======== Records for this task

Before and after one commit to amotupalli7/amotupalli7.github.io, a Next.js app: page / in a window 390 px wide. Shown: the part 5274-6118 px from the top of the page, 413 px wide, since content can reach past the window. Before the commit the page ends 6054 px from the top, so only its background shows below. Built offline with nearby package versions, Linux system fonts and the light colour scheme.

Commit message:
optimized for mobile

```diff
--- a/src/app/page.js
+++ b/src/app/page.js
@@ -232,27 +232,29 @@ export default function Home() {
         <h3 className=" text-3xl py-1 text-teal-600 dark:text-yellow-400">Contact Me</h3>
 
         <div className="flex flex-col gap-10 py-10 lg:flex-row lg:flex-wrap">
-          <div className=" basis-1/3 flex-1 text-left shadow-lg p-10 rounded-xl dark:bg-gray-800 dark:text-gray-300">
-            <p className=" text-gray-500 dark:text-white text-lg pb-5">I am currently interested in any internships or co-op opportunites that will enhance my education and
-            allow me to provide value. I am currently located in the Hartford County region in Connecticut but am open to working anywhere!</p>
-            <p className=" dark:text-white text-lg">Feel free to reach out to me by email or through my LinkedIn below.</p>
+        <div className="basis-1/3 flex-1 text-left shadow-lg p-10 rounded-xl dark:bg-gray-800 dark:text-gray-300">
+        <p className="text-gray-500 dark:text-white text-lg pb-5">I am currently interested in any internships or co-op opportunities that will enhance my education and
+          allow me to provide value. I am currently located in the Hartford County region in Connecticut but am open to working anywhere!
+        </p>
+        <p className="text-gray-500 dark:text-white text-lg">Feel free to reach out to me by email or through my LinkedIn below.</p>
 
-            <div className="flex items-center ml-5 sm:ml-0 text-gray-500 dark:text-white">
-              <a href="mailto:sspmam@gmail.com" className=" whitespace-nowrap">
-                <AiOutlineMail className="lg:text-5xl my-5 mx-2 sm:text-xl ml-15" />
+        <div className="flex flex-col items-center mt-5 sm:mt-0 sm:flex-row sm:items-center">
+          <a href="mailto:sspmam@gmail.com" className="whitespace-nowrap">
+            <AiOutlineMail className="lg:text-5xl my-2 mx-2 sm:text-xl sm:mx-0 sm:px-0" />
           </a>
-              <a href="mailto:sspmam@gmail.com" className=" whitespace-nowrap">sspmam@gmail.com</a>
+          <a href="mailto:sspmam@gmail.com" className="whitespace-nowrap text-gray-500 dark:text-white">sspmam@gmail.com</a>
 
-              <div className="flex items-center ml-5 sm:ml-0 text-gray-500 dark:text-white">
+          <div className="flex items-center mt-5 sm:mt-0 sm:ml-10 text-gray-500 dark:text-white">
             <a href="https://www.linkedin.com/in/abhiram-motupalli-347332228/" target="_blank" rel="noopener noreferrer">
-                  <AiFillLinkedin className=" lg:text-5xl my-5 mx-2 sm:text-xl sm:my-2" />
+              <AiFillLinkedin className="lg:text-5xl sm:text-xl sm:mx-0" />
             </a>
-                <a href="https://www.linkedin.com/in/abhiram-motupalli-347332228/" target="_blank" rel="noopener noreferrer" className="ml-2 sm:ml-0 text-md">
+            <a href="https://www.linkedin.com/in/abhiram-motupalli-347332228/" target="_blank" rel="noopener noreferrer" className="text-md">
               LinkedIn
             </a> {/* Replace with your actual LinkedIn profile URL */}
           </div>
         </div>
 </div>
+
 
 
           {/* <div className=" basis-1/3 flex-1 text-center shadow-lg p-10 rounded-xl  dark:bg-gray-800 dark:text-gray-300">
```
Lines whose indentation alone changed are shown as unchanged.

================

## What to produce
Give the number of lines in the data that contain "AiFillLinkedin", with no other words.

## Finished exercise
2